I was at the midway stop for one run, miles ahead of everyone else, while I rode in the company of guys on 1950s and Sixties machines on the VMCC Breckland weekend, clocking up about 120 miles in the day.
A couple of pals had a go on it too, my friend Rob (riding his Model K Velo on one of the pre-31 runs) and another mate Jeff, who was riding his 1958 350cc Ajay, but who has a ‘hot’ (and very fast) 500cc ohv flat-tank AJS. Rob commented on how quick the 90 was for its cycle parts, while Jeff noted: “My flat-tank Ajay is faster and more responsive but not as taut, and certainly not as handsome.”
OX 5193 is now fitted with a kick-start and also has the BT gearbox internals, which are the mid-range (as opposed to close ratio CT) Sunbeam offering. It is really quite flexible, and possessed of good, strong torque, though trundling along one could feel it starting to get a little bit hot and bothered, and oily. It just wants to ‘go,’ basically.
The recirculating oil is monitored (and turned on and off) by a needle valve; taking advice from Richard Rosenthal, who has a similar model, he’d reckoned on a turn and a half to allow adequate flow, which is what I ran it at most of the time. What is disconcerting is that it’s not possible to see oil returning to the tank when stationary and taking the cap off, so one relies on the ‘tell tale’ on the pump being out to know there’s oil circulating.
Starting proved reasonable all year, though I did get a couple of ‘belts’ from
over-advancing it. Once running, the Beam would settle into a nice, thudding, even beat.

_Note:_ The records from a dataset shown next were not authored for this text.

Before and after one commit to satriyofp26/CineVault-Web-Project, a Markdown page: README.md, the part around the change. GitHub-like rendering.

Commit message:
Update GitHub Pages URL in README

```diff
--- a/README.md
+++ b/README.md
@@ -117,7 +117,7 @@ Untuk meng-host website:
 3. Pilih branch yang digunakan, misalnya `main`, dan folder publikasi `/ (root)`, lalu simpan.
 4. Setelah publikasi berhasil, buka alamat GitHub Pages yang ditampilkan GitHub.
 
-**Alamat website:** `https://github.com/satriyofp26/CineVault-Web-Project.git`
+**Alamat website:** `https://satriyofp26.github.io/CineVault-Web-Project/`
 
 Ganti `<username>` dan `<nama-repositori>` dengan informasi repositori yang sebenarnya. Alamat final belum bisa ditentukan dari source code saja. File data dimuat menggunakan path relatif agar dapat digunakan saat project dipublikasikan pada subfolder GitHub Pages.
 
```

There was a hint of the typical Sunbeam ‘graunch’ into first gear, but the clutch – which had benefitted from some expert Woodward attention – was better (smoother, more progressive) than any Beam I’ve experienced. It didn’t need adjusting all year.